Fed View: FOMC barely retains its tightening bias – The FOMC kept rates on hold yesterday, but surprised to the dovish side by signalling no rate hikes in 2019, and announcing an end to its balance sheet runoff this September (in line with our expectation; consensus was for Q4 – see details below). While the move supports our view that the Fed is done with rate hikes this cycle, the removal of both 2019 hikes came as a surprise to us. With today’s dot plot, the Fed just about retains its tightening bias, but only by a whisker – with one 2020 rate hike, and policy on hold in 2019. In the press conference, Chair Powell continued to sound rather dovish, again referencing the global slowdown (particularly in China and Europe), but also noting the ‘mixed’ incoming data the US is seeing in 2019 so far. Indeed, the FOMC once again downgraded its 2019 growth forecast to 2.1% from 2.3% in December, bringing its view closer to our own expectation of 2.0% (Q4/Q4 year-on-year rates; our annual average growth forecast is 2.3%). Despite the dovish moves today by the Fed, we continue to view rate cuts as unlikely in our forecast horizon (to end 2020). Following the decision, however, market pricing moved further in the direction of rate cuts, with 9bp in cuts now priced in by year-end, up from 6bp previously. As such, there is scope for a repricing given the Fed’s dovish shift is now likely complete.

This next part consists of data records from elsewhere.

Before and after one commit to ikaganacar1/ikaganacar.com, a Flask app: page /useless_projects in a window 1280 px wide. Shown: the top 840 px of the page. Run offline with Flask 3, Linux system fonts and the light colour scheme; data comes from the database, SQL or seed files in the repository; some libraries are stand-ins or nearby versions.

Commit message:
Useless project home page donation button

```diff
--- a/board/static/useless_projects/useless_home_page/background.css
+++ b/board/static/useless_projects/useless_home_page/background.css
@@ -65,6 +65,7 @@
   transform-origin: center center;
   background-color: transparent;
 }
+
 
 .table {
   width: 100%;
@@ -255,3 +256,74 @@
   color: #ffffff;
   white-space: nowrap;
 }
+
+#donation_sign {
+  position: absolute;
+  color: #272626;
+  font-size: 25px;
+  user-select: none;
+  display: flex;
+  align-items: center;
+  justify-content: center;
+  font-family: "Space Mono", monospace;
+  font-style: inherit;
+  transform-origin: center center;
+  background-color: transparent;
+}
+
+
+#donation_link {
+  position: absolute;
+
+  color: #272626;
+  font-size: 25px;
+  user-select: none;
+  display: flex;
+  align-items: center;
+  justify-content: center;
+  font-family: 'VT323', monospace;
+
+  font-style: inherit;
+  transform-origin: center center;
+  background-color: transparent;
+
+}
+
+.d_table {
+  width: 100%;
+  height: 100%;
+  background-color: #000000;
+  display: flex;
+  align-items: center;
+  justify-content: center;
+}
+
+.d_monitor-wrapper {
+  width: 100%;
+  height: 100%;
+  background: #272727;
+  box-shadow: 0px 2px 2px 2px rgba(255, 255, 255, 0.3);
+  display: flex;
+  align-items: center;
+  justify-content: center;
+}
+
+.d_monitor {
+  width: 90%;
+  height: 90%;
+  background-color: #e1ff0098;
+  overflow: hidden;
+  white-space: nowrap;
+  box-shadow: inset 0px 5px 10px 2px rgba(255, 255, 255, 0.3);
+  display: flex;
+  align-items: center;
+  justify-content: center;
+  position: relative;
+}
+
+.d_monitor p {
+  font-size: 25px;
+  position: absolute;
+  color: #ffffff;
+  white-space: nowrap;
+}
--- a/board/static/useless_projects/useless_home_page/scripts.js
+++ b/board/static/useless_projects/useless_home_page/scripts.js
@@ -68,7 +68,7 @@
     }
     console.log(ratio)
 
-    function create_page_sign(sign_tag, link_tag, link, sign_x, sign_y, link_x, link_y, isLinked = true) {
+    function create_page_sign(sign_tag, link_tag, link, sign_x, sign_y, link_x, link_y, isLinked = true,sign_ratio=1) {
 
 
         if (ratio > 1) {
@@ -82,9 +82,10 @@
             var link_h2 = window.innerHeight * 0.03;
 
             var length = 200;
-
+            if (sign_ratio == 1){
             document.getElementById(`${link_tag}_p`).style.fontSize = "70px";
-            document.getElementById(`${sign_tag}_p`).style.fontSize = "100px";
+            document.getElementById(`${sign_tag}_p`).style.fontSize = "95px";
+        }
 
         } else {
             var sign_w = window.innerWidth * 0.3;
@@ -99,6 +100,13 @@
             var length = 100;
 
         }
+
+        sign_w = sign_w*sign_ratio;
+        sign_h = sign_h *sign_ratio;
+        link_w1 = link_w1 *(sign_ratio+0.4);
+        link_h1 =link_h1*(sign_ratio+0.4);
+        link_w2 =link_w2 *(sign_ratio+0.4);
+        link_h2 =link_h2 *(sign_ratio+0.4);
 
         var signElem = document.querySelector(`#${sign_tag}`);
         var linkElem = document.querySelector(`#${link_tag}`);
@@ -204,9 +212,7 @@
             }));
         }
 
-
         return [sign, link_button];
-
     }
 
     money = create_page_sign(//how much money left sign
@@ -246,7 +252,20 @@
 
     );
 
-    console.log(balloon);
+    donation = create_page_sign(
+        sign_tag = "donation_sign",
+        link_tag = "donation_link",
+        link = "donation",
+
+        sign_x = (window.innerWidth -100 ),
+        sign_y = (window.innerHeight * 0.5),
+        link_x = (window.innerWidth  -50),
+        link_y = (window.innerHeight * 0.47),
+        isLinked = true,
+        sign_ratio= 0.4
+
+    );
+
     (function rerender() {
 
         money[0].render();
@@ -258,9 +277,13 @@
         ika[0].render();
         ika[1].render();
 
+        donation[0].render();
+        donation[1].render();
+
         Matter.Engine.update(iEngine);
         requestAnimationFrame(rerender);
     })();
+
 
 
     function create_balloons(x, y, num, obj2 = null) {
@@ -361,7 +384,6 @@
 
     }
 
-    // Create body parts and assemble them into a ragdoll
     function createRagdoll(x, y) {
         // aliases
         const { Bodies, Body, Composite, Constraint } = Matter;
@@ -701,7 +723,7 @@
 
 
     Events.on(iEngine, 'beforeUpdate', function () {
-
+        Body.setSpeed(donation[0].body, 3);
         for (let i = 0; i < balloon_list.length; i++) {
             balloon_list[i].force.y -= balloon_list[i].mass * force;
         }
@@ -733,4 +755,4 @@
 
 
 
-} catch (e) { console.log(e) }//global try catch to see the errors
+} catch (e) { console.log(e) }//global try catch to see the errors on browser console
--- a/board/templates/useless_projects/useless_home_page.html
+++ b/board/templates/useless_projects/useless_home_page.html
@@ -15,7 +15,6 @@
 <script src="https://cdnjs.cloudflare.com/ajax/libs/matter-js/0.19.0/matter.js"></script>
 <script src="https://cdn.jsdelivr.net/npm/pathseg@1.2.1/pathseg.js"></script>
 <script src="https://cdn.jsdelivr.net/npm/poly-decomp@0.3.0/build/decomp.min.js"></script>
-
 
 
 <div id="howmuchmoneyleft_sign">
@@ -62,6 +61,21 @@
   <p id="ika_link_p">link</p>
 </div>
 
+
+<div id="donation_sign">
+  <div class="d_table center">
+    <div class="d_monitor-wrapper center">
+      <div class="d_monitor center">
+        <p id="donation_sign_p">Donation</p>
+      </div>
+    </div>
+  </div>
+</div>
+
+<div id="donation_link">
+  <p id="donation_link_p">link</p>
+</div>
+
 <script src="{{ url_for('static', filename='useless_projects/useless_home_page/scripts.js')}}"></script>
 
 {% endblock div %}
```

Quantitative tightening to end this September – In line with our view, but a bit sooner than consensus (Q4). The Fed will begin tapering its balance sheet runoff from May by halving the US Treasury component (currently USD30bn per month) while keeping the Agency component (USD20bn) intact. As such, the total runoff will be USD35bn per month from May-September, down from USD50bn currently. After September, the Fed will continue to allow USD20bn in Agency securities to run off per month, but for this to be reinvested in US Treasury securities, thereby shifting the composition back towards government bonds. All told, this should take excess reserves to around USD1.2trn by September, with an overall balance sheet size of c.USD3.7trn down from a peak of USD4.4trn before the runoff began in October 2017. As a share of GDP, the Fed’s balance sheet will have fallen from a peak of 24.9% in early 2015 to c.17% of GDP by end-2019. (Bill Diviney)